Making time to write

Over the past few weeks things have been busy for me, and I haven’t been able to devote as much time to writing and posting on my blog as I’d like. Sitting here today, slowly cooling cup of coffee in hand, I figured it would be the right time to explain how I’ve found the time to do all this.
One of the first questions I get from anyone who learns that I published a book (other than asking why I’m still working-love the enthusiasm but best-sellerdom is still just a dream) is how did you do that? I could never write a book. I can’t believe you wrote this WHOLE book! Well, the first thing you should know is that I’m no different than you. Anyone who puts their mind to it, who truly dedicates themselves to writing a novel, even if they have the literary talent of a chipmunk, can do it. It’s simply a matter of deciding that you’re going to write a hundred thousand or so coherent words, and then sitting in front of a computer or grabbing a legal pad and WRITING.

If you want to be an author, you have to write. It’s that simple. Thinking about writing, reading successful author’s blog posts about writing, scanning the best-seller lists for story ideas, talking about writing, those are all important aspects in becoming successful, but none will get your manuscript finished. You actually have to write the damn thing at some point, and like everything else, that takes time. Time that could be spent in front of the television, at the gym, out at happy hour, or sleeping. An author has to make a conscious decision to plop their butt down and write before they can ever think about watching the royalty checks roll in.

But I’m busy. I’m tired. Football is on and I’ve got to go get bombed with my buddies. All valid excuses, but excuses all, and that won’t cut it. Only you can make the decision to spend a few hours or minutes each day making progress towards that ultimate goal.


Based on my experience, I’ve found that the best way to ensure you, as an author, spend a bit of your scarce free time each day writing, is to make a schedule. When you’re sitting at work, plowing through another article on CNN, take a break and plot out the rest of your day. Say you have to go running after work. That’s fine. Mentally prepare yourself to run, come home and eat, then sit in front of the computer and pound that keyboard until you’ve put 1,000 new words into the manuscript. Or if your evenings are full, make the (ungodly) decision to get up an hour earlier, brew a fresh cup, and bang out 500 words. Setting aside time (coupled with a reasonable word total goal) will do wonders for your progress.
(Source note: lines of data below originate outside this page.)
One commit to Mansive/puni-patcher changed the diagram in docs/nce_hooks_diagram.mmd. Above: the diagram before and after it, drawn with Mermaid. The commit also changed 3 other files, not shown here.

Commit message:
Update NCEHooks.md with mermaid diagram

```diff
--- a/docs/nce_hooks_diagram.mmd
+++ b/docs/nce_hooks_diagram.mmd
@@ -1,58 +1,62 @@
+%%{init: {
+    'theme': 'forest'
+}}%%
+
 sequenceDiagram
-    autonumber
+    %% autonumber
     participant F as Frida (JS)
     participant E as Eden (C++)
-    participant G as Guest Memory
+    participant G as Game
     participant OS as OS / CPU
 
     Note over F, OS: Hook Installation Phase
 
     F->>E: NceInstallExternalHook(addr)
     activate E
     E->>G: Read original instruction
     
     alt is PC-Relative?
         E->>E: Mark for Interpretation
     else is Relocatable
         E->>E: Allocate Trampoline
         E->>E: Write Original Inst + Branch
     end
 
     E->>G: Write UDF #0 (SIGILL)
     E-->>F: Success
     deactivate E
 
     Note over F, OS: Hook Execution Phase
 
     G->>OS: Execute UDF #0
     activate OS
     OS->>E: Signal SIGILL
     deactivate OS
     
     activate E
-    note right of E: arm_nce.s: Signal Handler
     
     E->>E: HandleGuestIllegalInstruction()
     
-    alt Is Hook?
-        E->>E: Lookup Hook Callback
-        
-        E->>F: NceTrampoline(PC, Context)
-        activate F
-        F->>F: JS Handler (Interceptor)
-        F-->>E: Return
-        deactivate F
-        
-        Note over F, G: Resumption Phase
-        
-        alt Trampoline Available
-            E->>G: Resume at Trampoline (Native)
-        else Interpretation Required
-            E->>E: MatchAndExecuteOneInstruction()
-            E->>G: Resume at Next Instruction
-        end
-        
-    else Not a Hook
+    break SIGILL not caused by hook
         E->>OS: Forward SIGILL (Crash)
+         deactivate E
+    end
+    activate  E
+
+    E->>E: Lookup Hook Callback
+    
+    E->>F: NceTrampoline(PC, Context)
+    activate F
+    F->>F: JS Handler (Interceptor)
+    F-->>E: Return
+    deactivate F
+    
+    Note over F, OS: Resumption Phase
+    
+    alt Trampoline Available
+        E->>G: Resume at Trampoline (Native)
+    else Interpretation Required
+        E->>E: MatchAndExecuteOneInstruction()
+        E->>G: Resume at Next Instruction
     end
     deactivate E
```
Now, I’m not saying it will be easy. Nothing worth doing is. If you’ve made the decision to write, to finally get that novel that’s been brewing inside your head out there, then you have to sacrifice. But don’t do so in vain. Don’t simply spin your wheels, getting nowhere. Lay out a plan of action and move forward. For me, it’s setting aside a specific time and working until I hit a certain number of words on paper that has allowed me to do this. If that works for you, great. If not, figure out what does and stick to your plan.
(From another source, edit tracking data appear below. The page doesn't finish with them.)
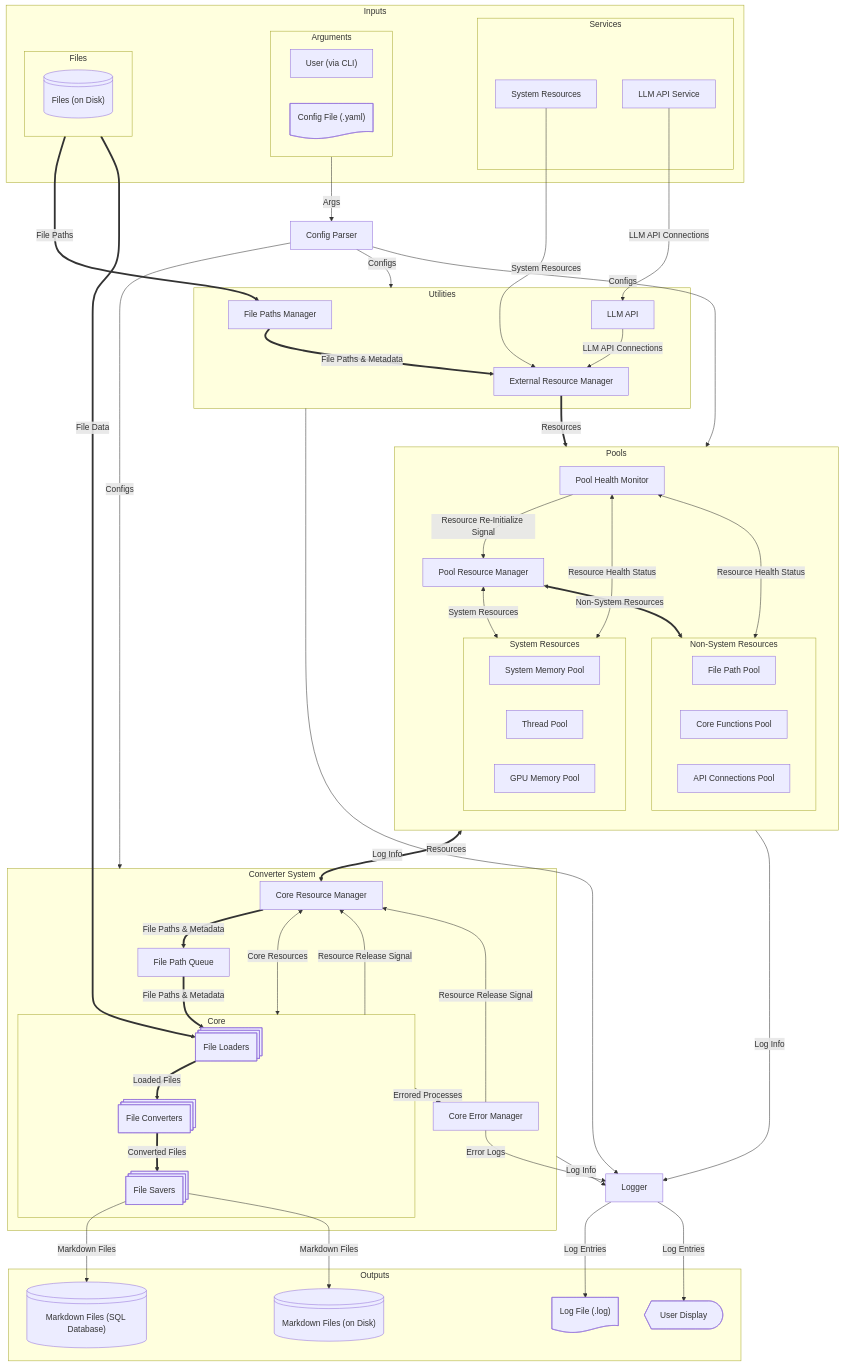
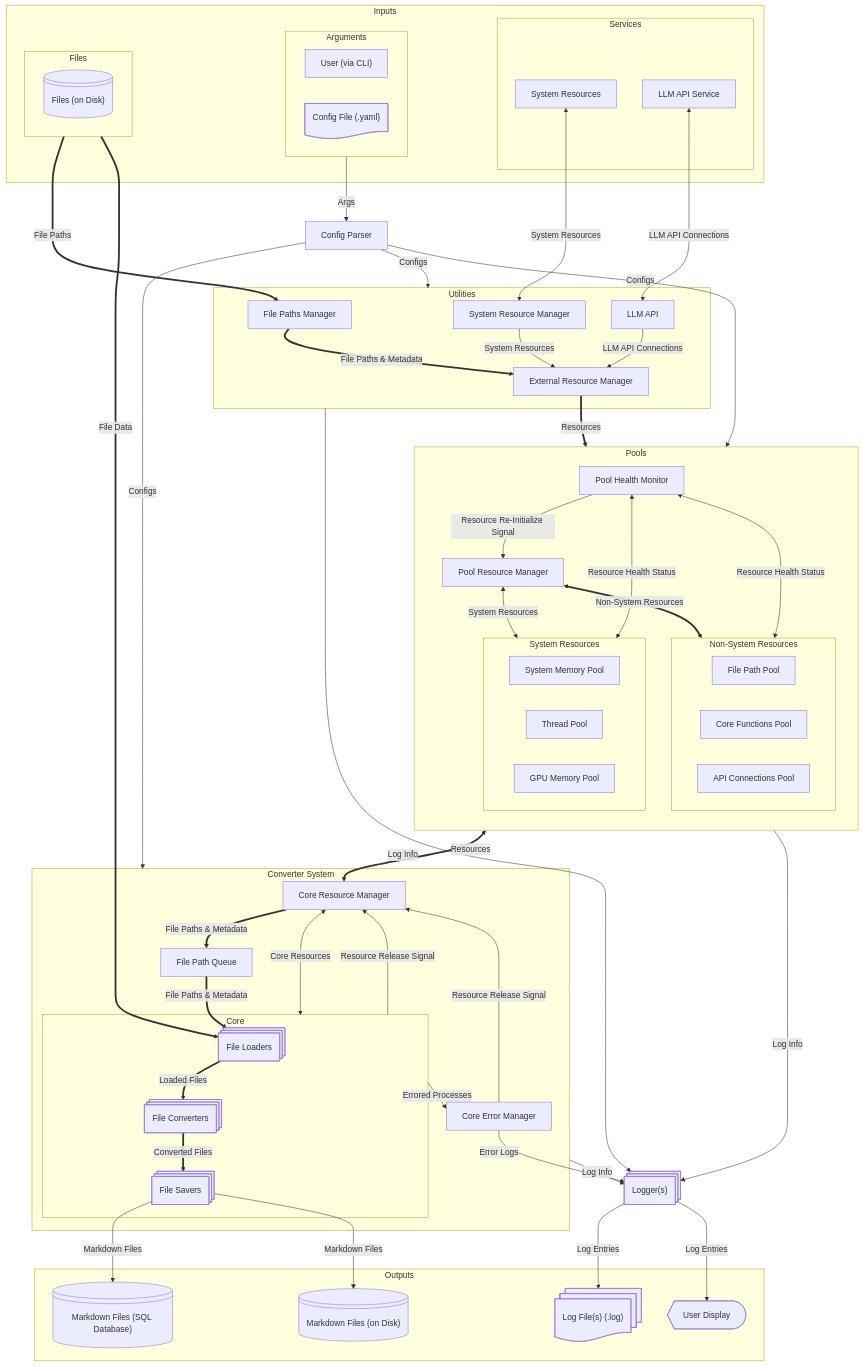
Before and after one commit to the-ride-never-ends/convert_to_txt_based_on_mime_type: the fourth of 5 diagrams in docs/SAD.md, drawn with Mermaid. The commit also changed 6 other files, not shown here.

```diff
--- a/docs/SAD.md
+++ b/docs/SAD.md
@@ -192,7 +192,8 @@
 
     subgraph utils["Utilities"]
         PathManager
-        LlmApi
+        LlmApiManager
+        SystemResourceManager
         ExternalResourceManager
     end
 
@@ -226,28 +227,35 @@
     ConfigParser --> |Configs| utils
     ConfigParser --> |Configs| pools
 
-    system --> |System Resources| ExternalResourceManager
-    ExternalResourceManager ==> |Resources| PoolResourceManager
-    llm_service --> |LLM API Connections| LlmApi
+    
+    system <--> |System Resources| SystemResourceManager
+    llm_service <--> |LLM API Connections| LlmApiManager
 
-    utils --> |Log Info| Logger
-    converter_system --> |Log Info| Logger
-    pools --> |Log Info| Logger
-    Logger --> |Log Entries| log
-    Logger --> |Log Entries| display
+    SystemResourceManager --> |System Resources| ExternalResourceManager
+    LlmApiManager --> |LLM API Connections| ExternalResourceManager
+    PathManager ==> |File Paths & Metadata| ExternalResourceManager
+    
+
 
     files ==> |File Paths| PathManager
-    PathManager ==> |File Paths & Metadata| ExternalResourceManager
-
     files ==> |File Data| FileLoader
 
-    LlmApi --> |LLM API Connections| ExternalResourceManager
+    
+    ExternalResourceManager ==> |Resources| PoolResourceManager
+
+    PoolResourceManager <==> |Non-System Resources| non_system_resources
+    PoolResourceManager <--> |System Resources| system_resources
+    PoolResourceManager <==> |Resources| CoreResourceManager
+    PoolHealthMonitor --> |Resource Re-Initialize Signal| PoolResourceManager
+    PoolHealthMonitor <---> |Resource Health Status| system_resources
+    PoolHealthMonitor <---> |Resource Health Status| non_system_resources
+
 
     FileLoader ==> |Loaded Files| FileConverter
     FileConverter ==> |Converted Files| FileSaver
     core --> |Resource Release Signal| CoreResourceManager
     core --> |Errored Processes| CoreErrorManager
-    CoreErrorManager --> |Error Logs| Logger
+
     CoreErrorManager --> |Resource Release Signal| CoreResourceManager
  
     CoreResourceManager ==> |File Paths & Metadata| FilePathQueue
@@ -256,12 +264,13 @@
     FileSaver --> |Markdown Files| md_files_sqlite
     FileSaver --> |Markdown Files| md_files
 
-    PoolResourceManager <==> |Non-System Resources| non_system_resources
-    PoolResourceManager <--> |System Resources| system_resources
-    PoolResourceManager <==> |Resources| CoreResourceManager
-    PoolHealthMonitor --> |Resource Re-Initialize Signal| PoolResourceManager
-    PoolHealthMonitor <---> |Resource Health Status| system_resources
-    PoolHealthMonitor <---> |Resource Health Status| non_system_resources
+    CoreErrorManager --> |Error Logs| Logger
+    utils --> |Log Info| Logger
+    converter_system --> |Log Info| Logger
+    pools --> |Log Info| Logger
+    Logger --> |Log Entries| log
+    Logger --> |Log Entries| display
+
 
     CoreResourceManager <---> |Core Resources| core
 
@@ -276,7 +285,7 @@
     md_files@{ shape: lin-cyl, label: "Markdown Files (on Disk)" }
     md_files_sqlite@{ shape: lin-cyl, label: "Markdown Files (SQL Database)" }
     display@{ shape: curv-trap, label: "User Display" }
-    log@{ shape: doc, label: "Log File (.log)" }
+    log@{ shape: docs, label: "Log File(s) (.log)" }
 
 
     %% Converter System %%
@@ -291,9 +300,10 @@
     FileSaver@{ shape: procs, label: "File Savers"}
 
     %% Utilities %%
-    Logger[Logger]
+    Logger@{ shape: procs, label: "Logger(s)"}
     ConfigParser[Config Parser]
-    LlmApi["LLM API"]
+    LlmApiManager["LLM API"]
+    SystemResourceManager[System Resource Manager]
     ExternalResourceManager[External Resource Manager]
 
     %% Pools %%
```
Ok, that’s enough preaching for one day. Two new interviews regarding my first novel have been posted recently, and you can find them here and here.

If you made it this far, I hope your head hasn’t bounced off the keyboard yet. And thanks for stopping by.
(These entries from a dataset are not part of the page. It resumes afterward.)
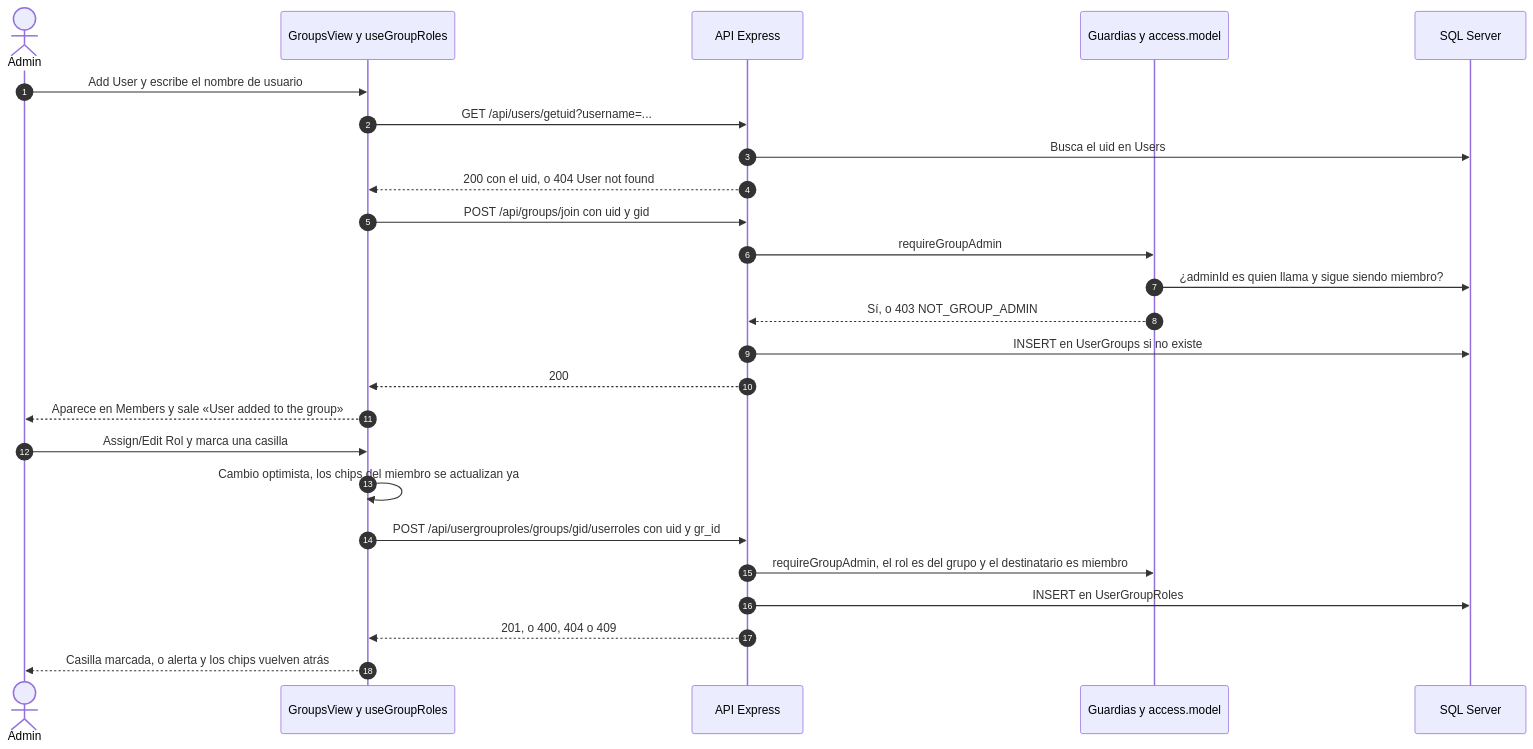
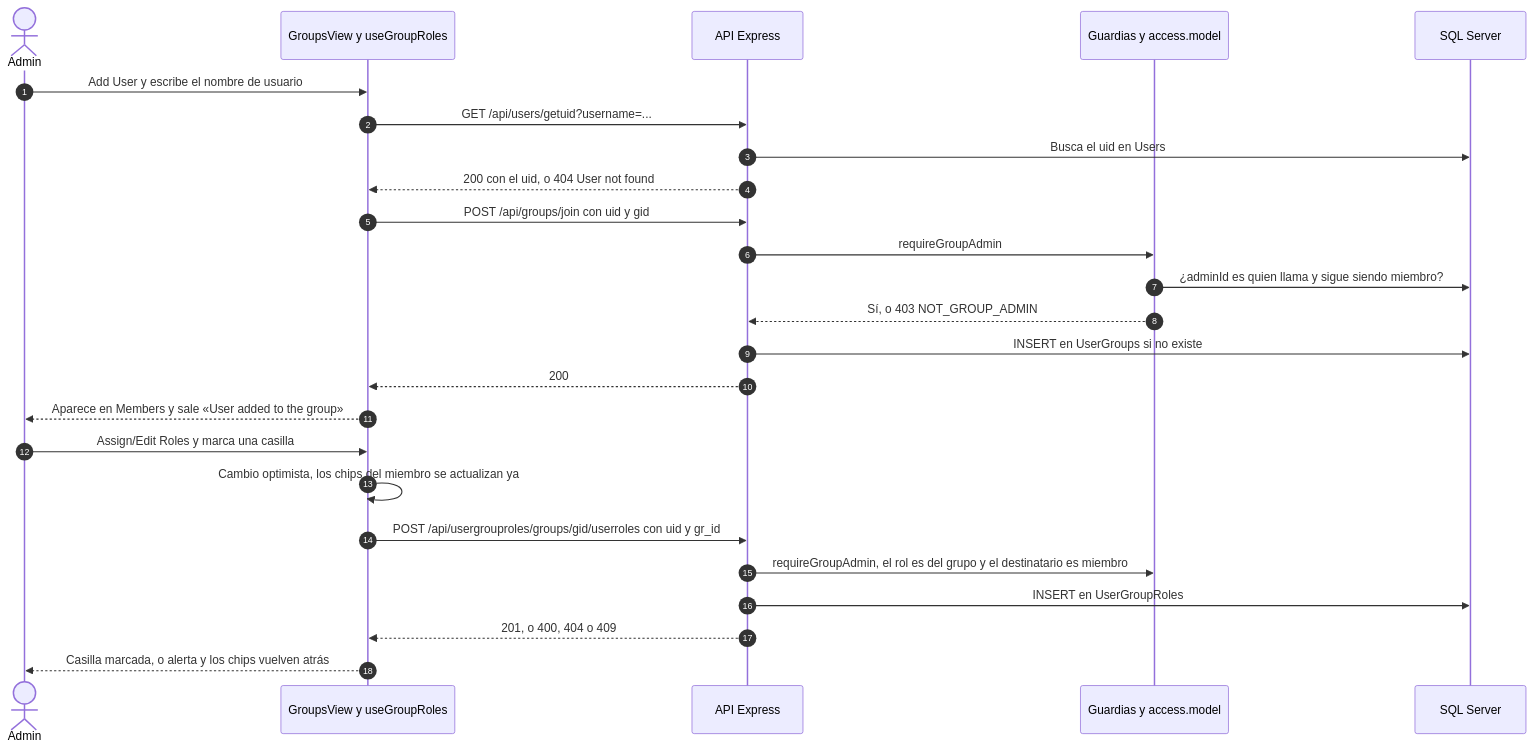
The first of 4 diagrams in documentacion/06-flujos/02-grupos-y-roles.md (PabloP150/proyecto-is-cc6), drawn with Mermaid before and after one commit. The commit also changed other lines of this file and 204 other files, not shown here.

First line of the commit message:
docs: update all documentation, diagrams and PNGs to the test/e2e state

````diff
--- a/documentacion/06-flujos/02-grupos-y-roles.md
+++ b/documentacion/06-flujos/02-grupos-y-roles.md
@@ -7,28 +7,28 @@
 ```mermaid
 sequenceDiagram
     autonumber
     actor A as Admin
     participant UI as GroupsView y useGroupRoles
     participant API as API Express
     participant G as Guardias y access.model
     participant DB as SQL Server
 
     A->>UI: Add User y escribe el nombre de usuario
     UI->>API: GET /api/users/getuid?username=...
     API->>DB: Busca el uid en Users
     API-->>UI: 200 con el uid, o 404 User not found
     UI->>API: POST /api/groups/join con uid y gid
     API->>G: requireGroupAdmin
     G->>DB: ¿adminId es quien llama y sigue siendo miembro?
     G-->>API: Sí, o 403 NOT_GROUP_ADMIN
     API->>DB: INSERT en UserGroups si no existe
     API-->>UI: 200
     UI-->>A: Aparece en Members y sale «User added to the group»
-    A->>UI: Assign/Edit Rol y marca una casilla
+    A->>UI: Assign/Edit Roles y marca una casilla
     UI->>UI: Cambio optimista, los chips del miembro se actualizan ya
     UI->>API: POST /api/usergrouproles/groups/gid/userroles con uid y gr_id
     API->>G: requireGroupAdmin, el rol es del grupo y el destinatario es miembro
     API->>DB: INSERT en UserGroupRoles
     API-->>UI: 201, o 400, 404 o 409
     UI-->>A: Casilla marcada, o alerta y los chips vuelven atrás
 ```
````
New interview and a word on reviews

This time I was fortunate enough to be interviewed at author Chris Redding’s blog. She asked some interesting questions and really got at the heart of what started my writing career, all while keeping things light. Stop by and check out our fun talk, and maybe you’ll learn something you never knew about me.

I’ve been noticing a small spike in sales for my hardcover books lately, and I was sort of hoping this would lead to some additional reviews on Amazon. One of the most powerful tools for indie authors such as myself is the review that any reader can leave. As an unknown quantity, potential readers who have never heard may name could easily be swayed by the (hopefully) kind words someone else has left behind. I owe a great debt to anyone who has purchased my book, so thank you from the bottom of my heart. If you liked what you read, consider leaving a review. It only takes a second, and who knows where it could lead?


As always, thanks for stopping by.